__WORK ORDER__
Search the records for the string "after". Copy each line where it occurs.

[Saved entries]
########################################
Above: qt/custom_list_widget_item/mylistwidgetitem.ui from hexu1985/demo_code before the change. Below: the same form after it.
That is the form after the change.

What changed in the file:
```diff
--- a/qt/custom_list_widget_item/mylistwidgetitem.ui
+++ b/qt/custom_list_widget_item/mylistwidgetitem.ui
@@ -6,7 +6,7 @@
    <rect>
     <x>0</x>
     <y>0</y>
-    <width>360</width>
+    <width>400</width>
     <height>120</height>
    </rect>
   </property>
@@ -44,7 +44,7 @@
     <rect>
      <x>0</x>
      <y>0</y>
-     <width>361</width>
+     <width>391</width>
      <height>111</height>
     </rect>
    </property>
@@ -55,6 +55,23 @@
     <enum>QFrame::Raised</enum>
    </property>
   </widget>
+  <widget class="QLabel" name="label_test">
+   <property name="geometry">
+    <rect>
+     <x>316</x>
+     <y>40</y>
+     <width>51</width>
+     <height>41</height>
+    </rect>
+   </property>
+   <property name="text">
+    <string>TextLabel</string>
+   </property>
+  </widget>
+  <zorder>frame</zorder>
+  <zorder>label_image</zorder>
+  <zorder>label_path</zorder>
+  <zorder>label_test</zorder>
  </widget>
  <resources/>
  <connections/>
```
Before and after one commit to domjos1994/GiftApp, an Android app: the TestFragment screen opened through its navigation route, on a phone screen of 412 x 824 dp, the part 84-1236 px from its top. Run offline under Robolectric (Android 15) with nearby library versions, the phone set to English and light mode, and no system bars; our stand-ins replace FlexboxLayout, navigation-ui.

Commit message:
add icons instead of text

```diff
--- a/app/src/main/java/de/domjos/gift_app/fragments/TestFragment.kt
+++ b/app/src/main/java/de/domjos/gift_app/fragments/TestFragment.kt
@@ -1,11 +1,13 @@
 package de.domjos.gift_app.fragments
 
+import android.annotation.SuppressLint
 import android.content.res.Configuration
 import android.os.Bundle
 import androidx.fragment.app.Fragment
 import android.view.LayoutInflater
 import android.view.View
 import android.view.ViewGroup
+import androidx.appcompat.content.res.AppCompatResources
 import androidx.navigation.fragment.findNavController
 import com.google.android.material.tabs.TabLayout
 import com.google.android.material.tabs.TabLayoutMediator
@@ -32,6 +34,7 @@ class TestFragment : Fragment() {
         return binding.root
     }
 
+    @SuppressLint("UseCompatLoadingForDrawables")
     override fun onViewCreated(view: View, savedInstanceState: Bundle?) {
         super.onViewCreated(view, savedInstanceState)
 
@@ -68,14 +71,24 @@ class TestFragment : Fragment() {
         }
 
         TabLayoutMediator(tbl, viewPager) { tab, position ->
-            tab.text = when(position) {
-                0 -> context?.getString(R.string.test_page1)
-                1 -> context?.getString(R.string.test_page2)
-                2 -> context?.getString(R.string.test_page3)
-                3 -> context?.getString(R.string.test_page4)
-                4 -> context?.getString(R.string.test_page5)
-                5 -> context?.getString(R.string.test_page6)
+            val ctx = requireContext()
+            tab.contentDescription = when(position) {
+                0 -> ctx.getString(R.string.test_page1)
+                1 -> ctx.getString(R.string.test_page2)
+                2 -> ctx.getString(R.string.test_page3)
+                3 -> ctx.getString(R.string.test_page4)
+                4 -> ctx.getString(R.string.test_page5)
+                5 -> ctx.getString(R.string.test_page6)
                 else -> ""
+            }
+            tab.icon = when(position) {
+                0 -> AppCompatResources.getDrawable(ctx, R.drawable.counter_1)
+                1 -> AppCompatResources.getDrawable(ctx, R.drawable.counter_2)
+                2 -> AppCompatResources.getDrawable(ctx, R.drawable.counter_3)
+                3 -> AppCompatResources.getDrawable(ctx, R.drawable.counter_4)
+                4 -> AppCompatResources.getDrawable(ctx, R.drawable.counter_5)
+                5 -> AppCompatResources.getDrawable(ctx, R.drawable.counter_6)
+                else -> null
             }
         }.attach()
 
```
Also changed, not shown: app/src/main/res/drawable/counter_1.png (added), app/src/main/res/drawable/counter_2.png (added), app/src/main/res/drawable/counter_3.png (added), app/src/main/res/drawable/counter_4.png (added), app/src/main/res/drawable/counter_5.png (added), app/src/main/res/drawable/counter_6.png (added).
########################################
__ANSWER SPACE__
Above: qt/custom_list_widget_item/mylistwidgetitem.ui from hexu1985/demo_code before the change. Below: the same form after it.
That is the form after the change.
Before and after one commit to domjos1994/GiftApp, an Android app: the TestFragment screen opened through its navigation route, on a phone screen of 412 x 824 dp, the part 84-1236 px from its top. Run offline under Robolectric (Android 15) with nearby library versions, the phone set to English and light mode, and no system bars; our stand-ins replace FlexboxLayout, navigation-ui.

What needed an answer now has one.